Speaker: Dr. Rahul Urgaonkar IBM Research, TJ Watson
Time: 2015-04-24 11:00-2015-04-24 12:00
Venue: FIT 1-312
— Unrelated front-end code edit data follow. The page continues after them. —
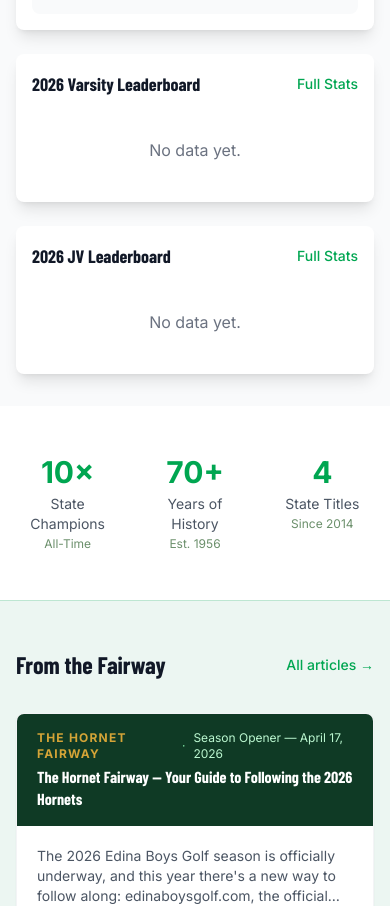
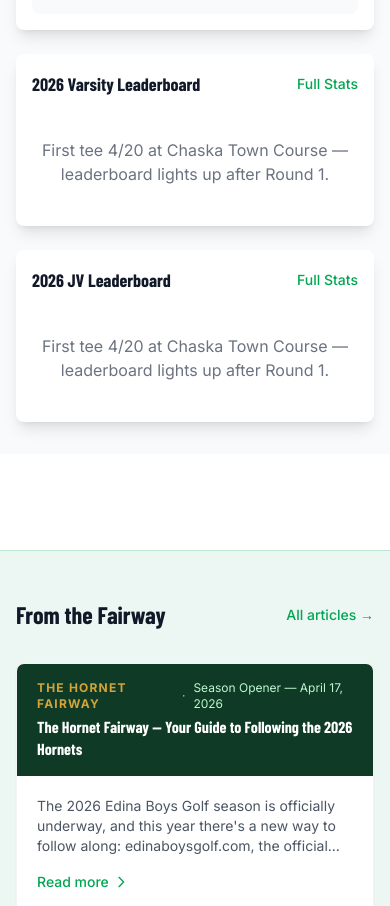
Before and after one commit to rlarson12/edina-golf-website, a React (Vite) app: page / in a window 390 px wide. Shown: the part 1136-2042 px from the top of the page. Built offline with nearby package versions, Linux system fonts and the light colour scheme; a web font is replaced by a local one.

Commit message:
Hide stats row on mobile, fix No data yet leaderboard copy

```diff
--- a/public/version.json
+++ b/public/version.json
@@ -1 +1 @@
-{"buildTime":1776470561382}
+{"buildTime":1776473083671}
--- a/src/pages/Home.jsx
+++ b/src/pages/Home.jsx
@@ -395,7 +395,7 @@
                     </div>
                   ))
                 ) : (
-                  <div className="text-center text-gray-500 py-6">No data yet.</div>
+                  <div className="text-center text-gray-500 py-6">First tee 4/20 at Chaska Town Course — leaderboard lights up after Round 1.</div>
                 )}
               </div>
             </div>
@@ -422,7 +422,7 @@
                     </div>
                   ))
                 ) : (
-                  <div className="text-center text-gray-500 py-6">No data yet.</div>
+                  <div className="text-center text-gray-500 py-6">First tee 4/20 at Chaska Town Course — leaderboard lights up after Round 1.</div>
                 )}
               </div>
             </div>
@@ -447,7 +447,7 @@
       {/* Quick Stats */}
       <section className="py-12 md:py-16 bg-white">
         <div className="max-w-7xl mx-auto px-4 sm:px-6 lg:px-8">
-          <div className="grid grid-cols-3 gap-6 md:gap-8">
+          <div className="hidden md:grid grid-cols-3 gap-6 md:gap-8">
             {quickStats.map((stat) => (
               <div key={stat.label} className="text-center">
                 <div className="text-3xl md:text-4xl font-bold text-edina-green mb-1">
```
Edge-clouds provide a promising approach to significantly improve network operational costs by moving computation closer to the network edge. A key challenge in such systems is to decide where and when services should be migrated in response to user mobility and demand variation. The objective is to optimize operational costs while providing rigorous performance guarantees. In this work, we model this as a sequential decision making problem using Markov Decision Process (MDP). However, departing from traditional solution methods (such as dynamic programming) that require extensive statistical knowledge and are computationally prohibitive, we develop a novel alternate methodology. First we establish an interesting decoupling property of the MDP that reduces it to two independent MDPs on disjoint state spaces. Then, using the technique of Lyapunov optimization over renewals, we design an online control algorithm for the decoupled problem that is provably cost-optimal. This algorithm does not require any statistical knowledge of the system parameters and can be implemented efficiently. We validate the performance of our algorithm using extensive trace-drive simulations. Our overall approach in general and can be applied to other MDPs that possess a similar decoupling property.
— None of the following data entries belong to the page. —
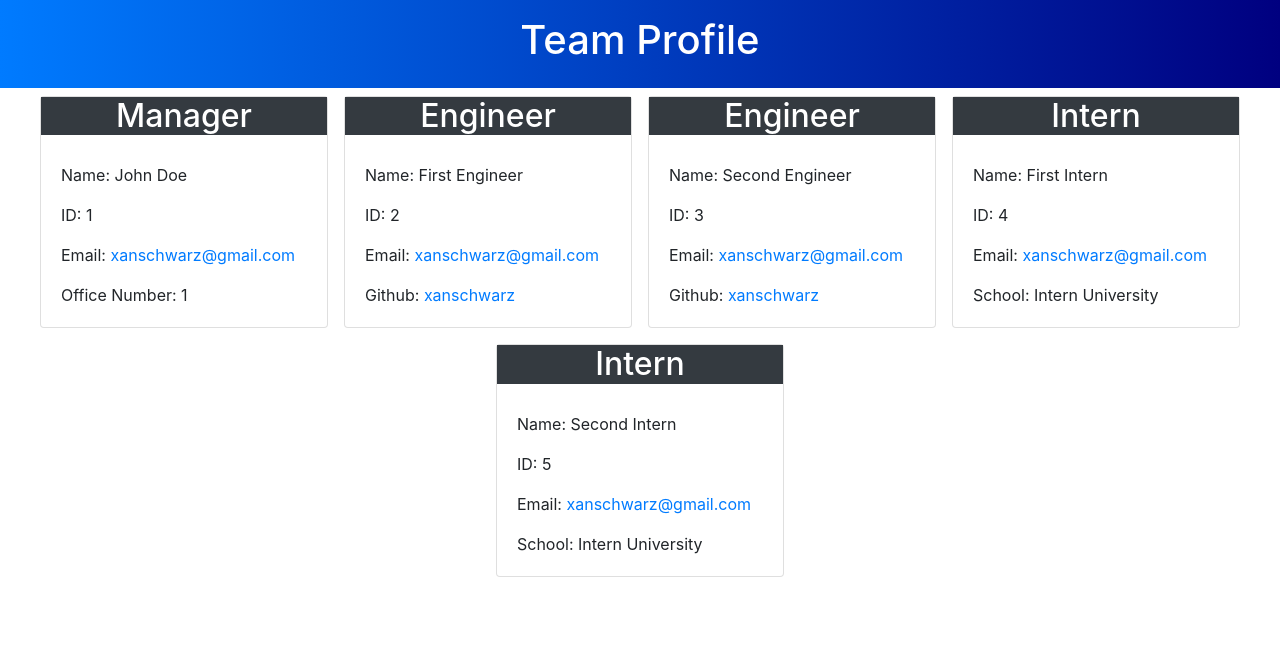
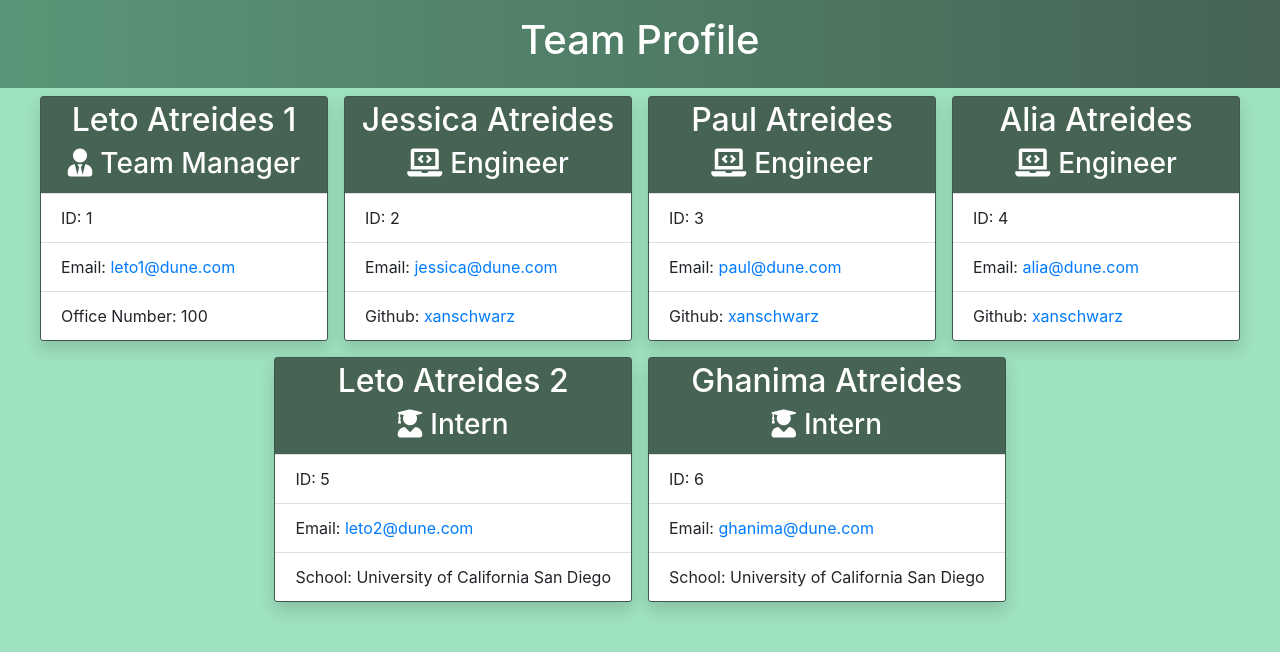
Before and after one commit to xanschwarz/Team-Profile-Generator, a plain HTML site: page index.html in a window 1280 px wide. Drawn offline with nearby package versions, Linux system fonts and the light colour scheme.

Commit message:
gitignore file updated. Changed style and added comments to the generated page. That affected files in the src and dist folders.

```diff
--- a/index.html
+++ b/index.html
@@ -4,74 +4,103 @@
     <meta charset="UTF-8">
     <meta http-equiv="X-UA-Compatible" content="IE=edge">
     <meta name="viewport" content="width=device-width, initial-scale=1.0">
+    <!-- Linking stylesheets. -->
     <link rel="stylesheet" href="https://cdnjs.cloudflare.com/ajax/libs/twitter-bootstrap/4.5.0/css/bootstrap.min.css">
     <link rel="stylesheet" href="https://code.jquery.com/ui/1.12.1/themes/base/jquery-ui.css">
+    <link rel="stylesheet" href="https://cdnjs.cloudflare.com/ajax/libs/font-awesome/5.11.2/css/all.min.css">
     <link rel="stylesheet" href="./style.css">
     <title>Team Profile</title>
 </head>
-    <body>
+<body class="bg-lighter">
     <header class='container-fluid text-center text-white py-3'>
         <h1>
             Team Profile
         </h1>
     </header>
 
-        <section class='container-fluid'>
+    <!-- The main section contains the team information cards. Manager will appear first, followed by remaining team members in the order they were added. -->
+    <main class='container-fluid'>
         <div class='row justify-content-center'>
 
-            <div class="card m-2" style="width: 18rem;">
-                <h2 class='text-center text-white bg-dark'>Manager</h2>
-                <div class="card-body">
-                <p class="card-text">Name: John Doe</p>
-                <p class="card-text">ID: 1</p>
-                <p class="card-text">Email: <a href="mailto: xanschwarz@gmail.com">xanschwarz@gmail.com</a></p>
-                <p class="card-text">Office Number: 1</p>
-                </div>
+            <!-- This is the manager card. Information is displayed as provided. -->
+            <div class="card m-2 bg-darkest shadow" style="min-width: 18rem;">
+                <h2 class='text-center text-white pt-1'>Leto Atreides 1</h2>
+                <h3 class='text-center text-white pb-1'><i class="fas fa-user-tie pr-2"></i>Team Manager</h3>
+                <ul class="list-group list-group-flush bg-white">
+                    <li class="list-group-item">ID: 1</li>
+                    <!-- Clicking on the email address will bring up a new email in the default program with a pre-populated "To" field. -->
+                    <li class="list-group-item">Email: <a href="mailto: leto1@dune.com">leto1@dune.com</a></li>
+                    <li class="list-group-item">Office Number: 100</li>
+                </ul>
             </div>
 
-            <div class="card m-2" style="width: 18rem;">
-                <h2 class='text-center text-white bg-dark'>Engineer</h2>
-                <div class="card-body">
-                <p class="card-text">Name: First Engineer</p>
-                <p class="card-text">ID: 2</p>
-                <p class="card-text">Email: <a href="mailto: xanschwarz@gmail.com">xanschwarz@gmail.com</a></p>
-                <p class="card-text">Github: <a href="https://github.com/xanschwarz/" target="_blank">xanschwarz</a></p>
-                </div>
+            <!-- This is an engineer card. Information is displayed as provided. -->
+            <div class="card m-2 bg-darkest shadow" style="min-width: 18rem;">
+                <h2 class='text-center text-white pt-1'>Jessica Atreides</h2>
+                <h3 class='text-center text-white pb-1'><i class="fas fa-laptop-code pr-2"></i>Engineer</h3>
+                <ul class="list-group list-group-flush bg-white">
+                    <li class="list-group-item">ID: 2</li>
+                    <!-- Clicking on the email address will bring up a new email in the default program with a pre-populated "To" field. -->
+                    <li class="list-group-item">Email: <a href="mailto: jessica@dune.com">jessica@dune.com</a></li>
+                    <!-- Clicking on the GitHub username will open their GitHub page in a new tab, provided a valid username was entered. -->
+                    <li class="list-group-item">Github: <a href="https://github.com/xanschwarz/" target="_blank">xanschwarz</a></li>
+                </ul>
             </div>
 
-            <div class="card m-2" style="width: 18rem;">
-                <h2 class='text-center text-white bg-dark'>Engineer</h2>
-                <div class="card-body">
-                <p class="card-text">Name: Second Engineer</p>
-                <p class="card-text">ID: 3</p>
-                <p class="card-text">Email: <a href="mailto: xanschwarz@gmail.com">xanschwarz@gmail.com</a></p>
-                <p class="card-text">Github: <a href="https://github.com/xanschwarz/" target="_blank">xanschwarz</a></p>
-                </div>
+            <!-- This is an engineer card. Information is displayed as provided. -->
+            <div class="card m-2 bg-darkest shadow" style="min-width: 18rem;">
+                <h2 class='text-center text-white pt-1'>Paul Atreides</h2>
+                <h3 class='text-center text-white pb-1'><i class="fas fa-laptop-code pr-2"></i>Engineer</h3>
+                <ul class="list-group list-group-flush bg-white">
+                    <li class="list-group-item">ID: 3</li>
+                    <!-- Clicking on the email address will bring up a new email in the default program with a pre-populated "To" field. -->
+                    <li class="list-group-item">Email: <a href="mailto: paul@dune.com">paul@dune.com</a></li>
+                    <!-- Clicking on the GitHub username will open their GitHub page in a new tab, provided a valid username was entered. -->
+                    <li class="list-group-item">Github: <a href="https://github.com/xanschwarz/" target="_blank">xanschwarz</a></li>
+                </ul>
             </div>
 
-            <div class="card m-2" style="width: 18rem;">
-                <h2 class='text-center text-white bg-dark'>Intern</h2>
-                <div class="card-body">
-                <p class="card-text">Name: First Intern</p>
-                <p class="card-text">ID: 4</p>
-                <p class="card-text">Email: <a href="mailto: xanschwarz@gmail.com">xanschwarz@gmail.com</a></p>
-                <p class="card-text">School: Intern University</p>
-                </div>
+            <!-- This is an engineer card. Information is displayed as provided. -->
+            <div class="card m-2 bg-darkest shadow" style="min-width: 18rem;">
+                <h2 class='text-center text-white pt-1'>Alia Atreides</h2>
+                <h3 class='text-center text-white pb-1'><i class="fas fa-laptop-code pr-2"></i>Engineer</h3>
+                <ul class="list-group list-group-flush bg-white">
+                    <li class="list-group-item">ID: 4</li>
+                    <!-- Clicking on the email address will bring up a new email in the default program with a pre-populated "To" field. -->
+                    <li class="list-group-item">Email: <a href="mailto: alia@dune.com">alia@dune.com</a></li>
+                    <!-- Clicking on the GitHub username will open their GitHub page in a new tab, provided a valid username was entered. -->
+                    <li class="list-group-item">Github: <a href="https://github.com/xanschwarz/" target="_blank">xanschwarz</a></li>
+                </ul>
             </div>
 
-            <div class="card m-2" style="width: 18rem;">
-                <h2 class='text-center text-white bg-dark'>Intern</h2>
-                <div class="card-body">
-                <p class="card-text">Name: Second Intern</p>
-                <p class="card-text">ID: 5</p>
-                <p class="card-text">Email: <a href="mailto: xanschwarz@gmail.com">xanschwarz@gmail.com</a></p>
-                <p class="card-text">School: Intern University</p>
+            <!-- This is an intern card. Information is displayed as provided. -->
+            <div class="card m-2 bg-darkest shadow" style="min-width: 18rem;">
+                <h2 class='text-center text-white pt-1'>Leto Atreides 2</h2>
+                <h3 class='text-center text-white pb-1'><i class="fas fa-user-graduate pr-2"></i>Intern</h3>
+                <ul class="list-group list-group-flush bg-white">
+                    <li class="list-group-item">ID: 5</li>
+                    <!-- Clicking on the email address will bring up a new email in the default program with a pre-populated "To" field. -->
+                    <li class="list-group-item">Email: <a href="mailto: leto2@dune.com">leto2@dune.com</a></li>
+                    <li class="list-group-item">School: University of California San Diego</li>
+                </ul>
             </div>
+
+            <!-- This is an intern card. Information is displayed as provided. -->
+            <div class="card m-2 bg-darkest shadow" style="min-width: 18rem;">
+                <h2 class='text-center text-white pt-1'>Ghanima Atreides</h2>
+                <h3 class='text-center text-white pb-1'><i class="fas fa-user-graduate pr-2"></i>Intern</h3>
+                <ul class="list-group list-group-flush bg-white">
+                    <li class="list-group-item">ID: 6</li>
+                    <!-- Clicking on the email address will bring up a new email in the default program with a pre-populated "To" field. -->
+                    <li class="list-group-item">Email: <a href="mailto: ghanima@dune.com">ghanima@dune.com</a></li>
+                    <li class="list-group-item">School: University of California San Diego</li>
+                </ul>
             </div>
 
         </div>
-        </section>
+    </main>
 
+    <!-- Linking scripts required for functionality. -->
     <script src="https://cdnjs.cloudflare.com/ajax/libs/jquery/3.5.1/jquery.min.js"></script>
     <script src="https://cdnjs.cloudflare.com/ajax/libs/popper.js/1.16.1/umd/popper.min.js"></script>
     <script src="https://cdnjs.cloudflare.com/ajax/libs/twitter-bootstrap/4.5.0/js/bootstrap.min.js"></script>
--- a/style.css
+++ b/style.css
@@ -1,3 +1,51 @@
+:root {
+    --darkest: #466354;
+    --darker: #5A9677;
+    --mid: #72A38A;
+    --lighter: #9FE2BF;
+    --lightest: #CCFFE5;
+}
+
+.bg-darkest {
+    background-color: var(--darkest);
+}
+
+.bg-darker {
+    background-color: var(--darker);
+}
+
+.bg-mid {
+    background-color: var(--mid);
+}
+
+.bg-lighter {
+    background-color: var(--lighter);
+}
+
+.bg-lightest {
+    background-color: var(--lightest);
+}
+
+.text-darkest {
+    color: var(--darkest);
+}
+
+.text-darker {
+    color: var(--darker);
+}
+
+.text-mid {
+    color: var(--mid);
+}
+
+.text-lighter {
+    color: var(--lighter);
+}
+
+.text-lightest {
+    color: var(--lightest);
+}
+
 header {
-    background-image: linear-gradient(to right, #007bff, navy);
+    background-image: linear-gradient(to right, var(--darker), var(--darkest));
 }
```
Also changed, not shown: mockup.html (+43 -53 lines). Lines whose indentation alone changed are shown as unchanged.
Rahul Urgaonkar is a Research Staff Member with the Cloud-Based Networks group at the IBM TJ Watson Research Center. He is currently a task lead on the US Army Research Laboratory (ARL) funded Network Science Collaborative Technology Alliance (NS CTA) program. He is also a Primary Researcher in the US/UK International Technology Alliance (ITA) research programs. His research is in the area of stochastic optimization, algorithm design and control with applications to communication networks and cloud-computing systems. Before joining IBM research, Rahul was a Scientist with the Network Research group at Raytheon BBN Technologies where he worked on several government funded projects, including the NS CTA and ITA programs. He obtained his Masters and PhD degrees from the University of Southern California in 2005 and 2011 respectively and his Bachelor’s degree (all in Electrical Engineering) from the Indian Institute of Technology Bombay in 2002.